In 2006, the Yankees thought enough of McAllister to take him in the third round of the draft, but his stock obviously fell precipitously, because General Manager Chris Antonetti was able to make him an Indian in 2010 for the bargain basement price of Austin Kearns.
McAllister’s 3-3 record is not an accurate indicator of how well he has pitched, but his 2.63 ERA is. He manhandled the Athletics Tuesday night, throwing 7⅔ shutout innings, giving up five hits and one walk.
One of the weapons he employed is new.
“We talked to him all spring about throwing a splitter,” manager Terry Francona said Wednesday. “We felt like he has the perfect arm slot to do it, and he was scuffling with his breaking ball. He tried the splitter in the bullpen and fell in love with it.”
Falling in love with a pitch can be dangerous. Some pitchers will throw the same pitch continuously until they are back in the dugout wondering how they gave up 14 runs in three innings.
“We reminded Zach not to become Bruce Sutter,” Francona said. “A lot of you probably don’t know who he is. But we don’t want Zach to become a soft-throwing right-hander.”
Sutter, who pitched in the 1970s and ’80s, was among the first, if not the first, pitcher to throw a split finger fastball. He threw it almost to the exclusion of every other kind of pitch, but Sutter was a hall of fame reliever, so he is the exception to the rule.
McAllister unveiled his splitter on April 24 against the White Sox at U.S. Cellular Field.
“[Alejandro] De Aza was the leadoff hitter, and on the second pitch, McAllister threw a splitter,” Francona said. “He’s a confident kid.”
Francona repeatedly has talked about McAllister being a quick study.
“He’s learning things so fast,” the manager said. “Even when you say something in passing, he’ll take it into the game.”
McAllister did just enough in four big-league starts at the end of 2011 to get a longer look the following spring training. He was called up from Triple-A early in May and started four times before being optioned back to Columbus.
When he arrived again in late June, he was ready and never looked back, performing with surprising consistency.
“I think I just got more confidence last year,” McAllister said. “I knew what I could do. I grew up around baseball.
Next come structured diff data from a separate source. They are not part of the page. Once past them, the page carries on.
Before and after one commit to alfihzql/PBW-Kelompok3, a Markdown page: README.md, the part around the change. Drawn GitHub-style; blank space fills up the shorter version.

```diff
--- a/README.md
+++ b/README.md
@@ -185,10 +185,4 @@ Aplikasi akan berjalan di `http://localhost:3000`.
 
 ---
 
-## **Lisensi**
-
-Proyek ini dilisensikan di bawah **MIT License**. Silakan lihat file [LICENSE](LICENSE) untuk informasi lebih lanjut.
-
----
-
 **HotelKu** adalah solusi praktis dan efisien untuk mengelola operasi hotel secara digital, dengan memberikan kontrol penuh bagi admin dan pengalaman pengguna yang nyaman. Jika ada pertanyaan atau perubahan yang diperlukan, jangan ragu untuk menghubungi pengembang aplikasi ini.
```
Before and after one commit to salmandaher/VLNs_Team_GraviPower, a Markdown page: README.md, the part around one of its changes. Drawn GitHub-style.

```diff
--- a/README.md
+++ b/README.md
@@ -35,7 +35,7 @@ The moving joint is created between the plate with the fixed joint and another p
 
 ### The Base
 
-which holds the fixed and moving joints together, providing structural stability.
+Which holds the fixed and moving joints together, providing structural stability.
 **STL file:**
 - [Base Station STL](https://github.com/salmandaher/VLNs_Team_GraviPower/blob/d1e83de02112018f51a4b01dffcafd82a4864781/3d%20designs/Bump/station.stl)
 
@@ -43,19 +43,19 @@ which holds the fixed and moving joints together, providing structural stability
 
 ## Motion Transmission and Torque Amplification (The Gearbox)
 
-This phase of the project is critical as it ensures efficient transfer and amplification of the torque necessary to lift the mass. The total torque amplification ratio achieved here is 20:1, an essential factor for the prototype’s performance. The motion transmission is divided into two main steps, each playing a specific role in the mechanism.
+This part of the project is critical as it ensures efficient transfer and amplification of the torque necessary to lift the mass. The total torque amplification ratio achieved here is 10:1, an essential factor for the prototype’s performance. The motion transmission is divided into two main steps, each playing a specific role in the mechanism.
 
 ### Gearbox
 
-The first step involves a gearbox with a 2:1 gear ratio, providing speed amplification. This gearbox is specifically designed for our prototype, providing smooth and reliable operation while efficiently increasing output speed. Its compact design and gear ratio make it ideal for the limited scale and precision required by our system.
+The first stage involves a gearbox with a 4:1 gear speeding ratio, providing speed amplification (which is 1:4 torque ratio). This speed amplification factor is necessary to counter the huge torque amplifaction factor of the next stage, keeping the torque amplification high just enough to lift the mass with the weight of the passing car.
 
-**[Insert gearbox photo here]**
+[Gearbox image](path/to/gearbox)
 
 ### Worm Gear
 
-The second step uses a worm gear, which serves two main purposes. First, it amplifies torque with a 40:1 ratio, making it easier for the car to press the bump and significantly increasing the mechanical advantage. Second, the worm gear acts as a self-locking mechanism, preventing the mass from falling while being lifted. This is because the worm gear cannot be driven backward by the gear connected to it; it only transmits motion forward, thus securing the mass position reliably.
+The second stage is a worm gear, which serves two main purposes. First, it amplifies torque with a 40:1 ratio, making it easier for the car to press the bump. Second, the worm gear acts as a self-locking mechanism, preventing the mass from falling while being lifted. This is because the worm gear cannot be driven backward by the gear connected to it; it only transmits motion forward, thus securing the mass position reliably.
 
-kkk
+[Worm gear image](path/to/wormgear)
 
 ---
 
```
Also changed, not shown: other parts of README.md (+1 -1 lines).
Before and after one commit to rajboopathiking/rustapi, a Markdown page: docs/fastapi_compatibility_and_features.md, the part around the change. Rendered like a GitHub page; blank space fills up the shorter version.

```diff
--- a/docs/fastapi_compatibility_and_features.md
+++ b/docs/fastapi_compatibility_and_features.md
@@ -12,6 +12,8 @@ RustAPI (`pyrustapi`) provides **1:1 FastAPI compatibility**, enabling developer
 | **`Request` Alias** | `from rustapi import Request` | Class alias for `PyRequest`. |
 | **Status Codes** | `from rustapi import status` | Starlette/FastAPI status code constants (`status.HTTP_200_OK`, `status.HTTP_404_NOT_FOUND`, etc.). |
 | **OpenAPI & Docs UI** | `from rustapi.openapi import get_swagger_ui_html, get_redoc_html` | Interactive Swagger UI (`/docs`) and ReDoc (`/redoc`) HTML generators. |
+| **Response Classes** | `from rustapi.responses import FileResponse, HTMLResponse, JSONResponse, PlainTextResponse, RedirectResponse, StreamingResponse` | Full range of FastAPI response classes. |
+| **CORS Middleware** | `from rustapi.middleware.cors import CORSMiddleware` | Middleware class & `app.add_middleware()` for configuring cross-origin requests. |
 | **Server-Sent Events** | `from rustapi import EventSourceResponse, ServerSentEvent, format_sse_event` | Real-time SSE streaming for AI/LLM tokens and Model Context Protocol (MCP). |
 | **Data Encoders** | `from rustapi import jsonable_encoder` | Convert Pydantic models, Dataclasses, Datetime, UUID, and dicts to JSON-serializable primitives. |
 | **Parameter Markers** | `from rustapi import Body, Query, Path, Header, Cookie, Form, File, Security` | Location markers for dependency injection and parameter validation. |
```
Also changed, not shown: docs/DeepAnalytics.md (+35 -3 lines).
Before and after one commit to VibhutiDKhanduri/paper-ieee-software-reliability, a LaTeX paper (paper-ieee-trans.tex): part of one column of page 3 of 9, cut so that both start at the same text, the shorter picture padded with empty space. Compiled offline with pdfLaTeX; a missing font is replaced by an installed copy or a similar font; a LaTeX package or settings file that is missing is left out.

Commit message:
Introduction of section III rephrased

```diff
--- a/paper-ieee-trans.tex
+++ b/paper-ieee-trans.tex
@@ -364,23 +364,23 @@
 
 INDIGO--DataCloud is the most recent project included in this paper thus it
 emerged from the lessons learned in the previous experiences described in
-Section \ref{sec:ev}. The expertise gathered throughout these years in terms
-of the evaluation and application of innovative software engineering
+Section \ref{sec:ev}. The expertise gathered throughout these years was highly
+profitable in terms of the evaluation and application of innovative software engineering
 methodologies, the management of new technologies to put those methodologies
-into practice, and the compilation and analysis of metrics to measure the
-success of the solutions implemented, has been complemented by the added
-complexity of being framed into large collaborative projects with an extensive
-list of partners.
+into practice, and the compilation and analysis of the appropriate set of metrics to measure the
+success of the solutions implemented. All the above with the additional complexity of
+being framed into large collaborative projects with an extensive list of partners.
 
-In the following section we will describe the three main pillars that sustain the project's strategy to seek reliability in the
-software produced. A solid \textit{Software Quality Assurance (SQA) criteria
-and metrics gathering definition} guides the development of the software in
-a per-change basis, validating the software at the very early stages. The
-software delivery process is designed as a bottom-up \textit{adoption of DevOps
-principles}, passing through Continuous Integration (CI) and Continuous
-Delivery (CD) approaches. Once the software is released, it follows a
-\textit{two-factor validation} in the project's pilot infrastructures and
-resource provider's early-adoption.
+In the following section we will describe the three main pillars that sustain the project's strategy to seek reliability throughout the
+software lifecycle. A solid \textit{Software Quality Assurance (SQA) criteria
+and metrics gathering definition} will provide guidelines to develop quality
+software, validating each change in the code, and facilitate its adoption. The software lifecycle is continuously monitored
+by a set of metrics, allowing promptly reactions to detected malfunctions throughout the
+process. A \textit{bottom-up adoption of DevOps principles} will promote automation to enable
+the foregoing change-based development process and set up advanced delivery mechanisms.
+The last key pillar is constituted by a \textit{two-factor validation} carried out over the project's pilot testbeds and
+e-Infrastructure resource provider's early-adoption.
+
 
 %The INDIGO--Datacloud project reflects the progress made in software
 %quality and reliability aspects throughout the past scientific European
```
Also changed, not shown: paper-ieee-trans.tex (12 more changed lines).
I know how it’s supposed to look.”
McAllister’s father Steve is a scout for the Diamondbacks.
Sheldon Ocker can be reached at firstname.lastname@example.org.